▼
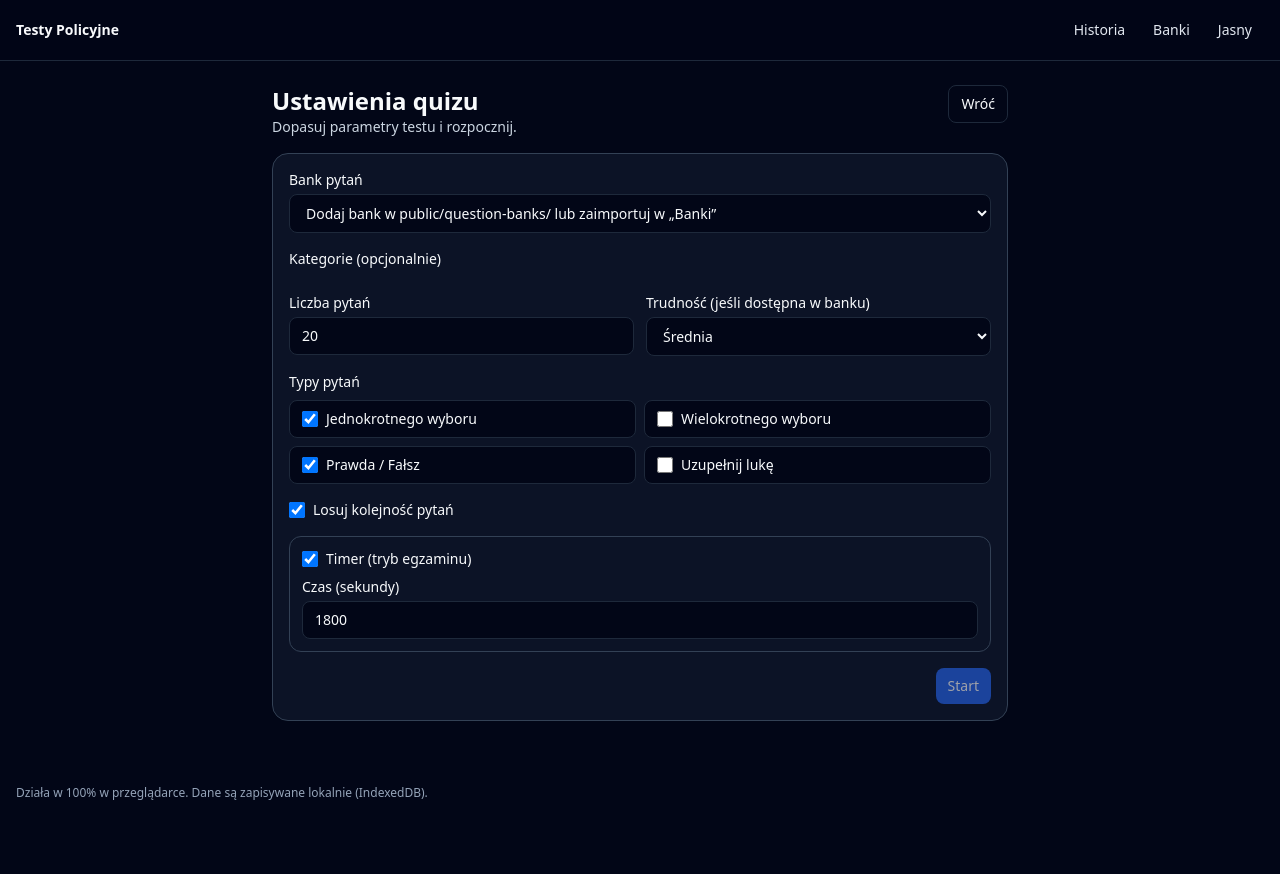
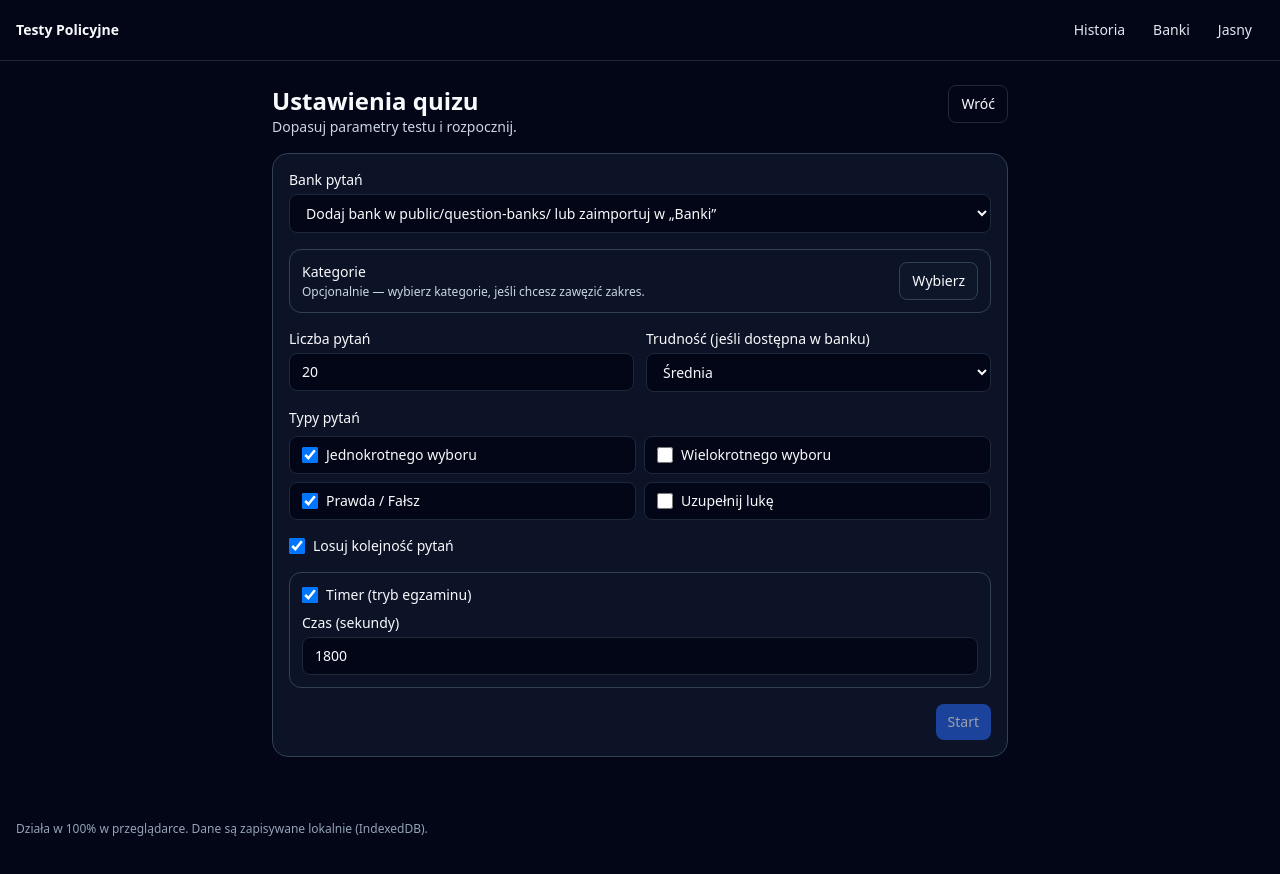
Before and after one commit to mikrosz/testy_policja, a Next.js app in the folder legal-quiz-web/: page /quiz/new in a window 1280 px wide. Shown: the top 874 px of the page. Before the commit the page ends 841 px from the top, so only its background shows below. Built offline with nearby package versions, Linux system fonts and the light colour scheme.

Commit message:
Collapse category picker by default

```diff
--- a/legal-quiz-web/src/app/quiz/new/NewQuizClient.tsx
+++ b/legal-quiz-web/src/app/quiz/new/NewQuizClient.tsx
@@ -28,6 +28,7 @@ export function NewQuizClient() {
   const [banks, setBanks] = useState<QuestionBank[]>([]);
   const [bankId, setBankId] = useState<string>("");
   const [categories, setCategories] = useState<string[]>([]);
+  const [showCategories, setShowCategories] = useState(false);
   const [count, setCount] = useState<number>(20);
   const [difficulty, setDifficulty] = useState<QuizConfig["difficulty"]>("medium");
   const [types, setTypes] = useState<BankQuestionType[]>(["truefalse", "single_choice"]);
@@ -110,17 +111,40 @@ export function NewQuizClient() {
           onChange={(v) => {
             setBankId(v);
             setCategories([]);
+            setShowCategories(false);
           }}
           options={banks.map((b) => ({ value: b.id, label: b.title }))}
           placeholder={banks.length ? "Wybierz..." : "Dodaj bank w public/question-banks/ lub zaimportuj w „Banki”"}
         />
 
-        <CheckboxGroup
-          label="Kategorie (opcjonalnie)"
-          values={categories}
-          onChange={(vals) => setCategories(vals)}
-          options={categoryOptions}
-        />
+        <div className="rounded-xl border border-slate-200 p-3 dark:border-slate-700">
+          <div className="flex items-center justify-between gap-2">
+            <div>
+              <div className="text-sm font-medium">Kategorie</div>
+              <div className="mt-0.5 text-xs text-slate-500 dark:text-slate-300">
+                Opcjonalnie — wybierz kategorie, jeśli chcesz zawęzić zakres.
+              </div>
+            </div>
+            <button
+              type="button"
+              className="rounded-lg border border-slate-200 bg-white px-3 py-2 text-sm font-medium hover:bg-slate-50 dark:border-slate-700 dark:bg-slate-900/80 dark:hover:bg-slate-900"
+              onClick={() => setShowCategories((v) => !v)}
+            >
+              {showCategories ? "Zwiń" : "Wybierz"}
+              {categories.length ? ` (${categories.length})` : ""}
+            </button>
+          </div>
+          {showCategories ? (
+            <div className="mt-3">
+              <CheckboxGroup
+                label=""
+                values={categories}
+                onChange={(vals) => setCategories(vals)}
+                options={categoryOptions}
+              />
+            </div>
+          ) : null}
+        </div>
 
         <div className="grid grid-cols-1 gap-3 md:grid-cols-2">
           <NumberInput label="Liczba pytań" value={count} onChange={setCount} min={1} max={200} step={1} />
--- a/legal-quiz-web/src/components/ui/CheckboxGroup.tsx
+++ b/legal-quiz-web/src/components/ui/CheckboxGroup.tsx
@@ -13,7 +13,7 @@ export function CheckboxGroup({
 }) {
   return (
     <div>
-      <div className="text-sm font-medium">{label}</div>
+      {label ? <div className="text-sm font-medium">{label}</div> : null}
       <div className="mt-2 grid grid-cols-1 gap-2 sm:grid-cols-2">
         {options.map((o) => {
           const checked = values.includes(o.value);
```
▲
→ Directions for this task:
If a line in the data holds the string "useState", copy that line.

→ Reply to the exercise:
   const [banks, setBanks] = useState<QuestionBank[]>([]);
   const [bankId, setBankId] = useState<string>("");
   const [categories, setCategories] = useState<string[]>([]);
+  const [showCategories, setShowCategories] = useState(false);
   const [count, setCount] = useState<number>(20);
   const [difficulty, setDifficulty] = useState<QuizConfig["difficulty"]>("medium");
   const [types, setTypes] = useState<BankQuestionType[]>(["truefalse", "single_choice"]);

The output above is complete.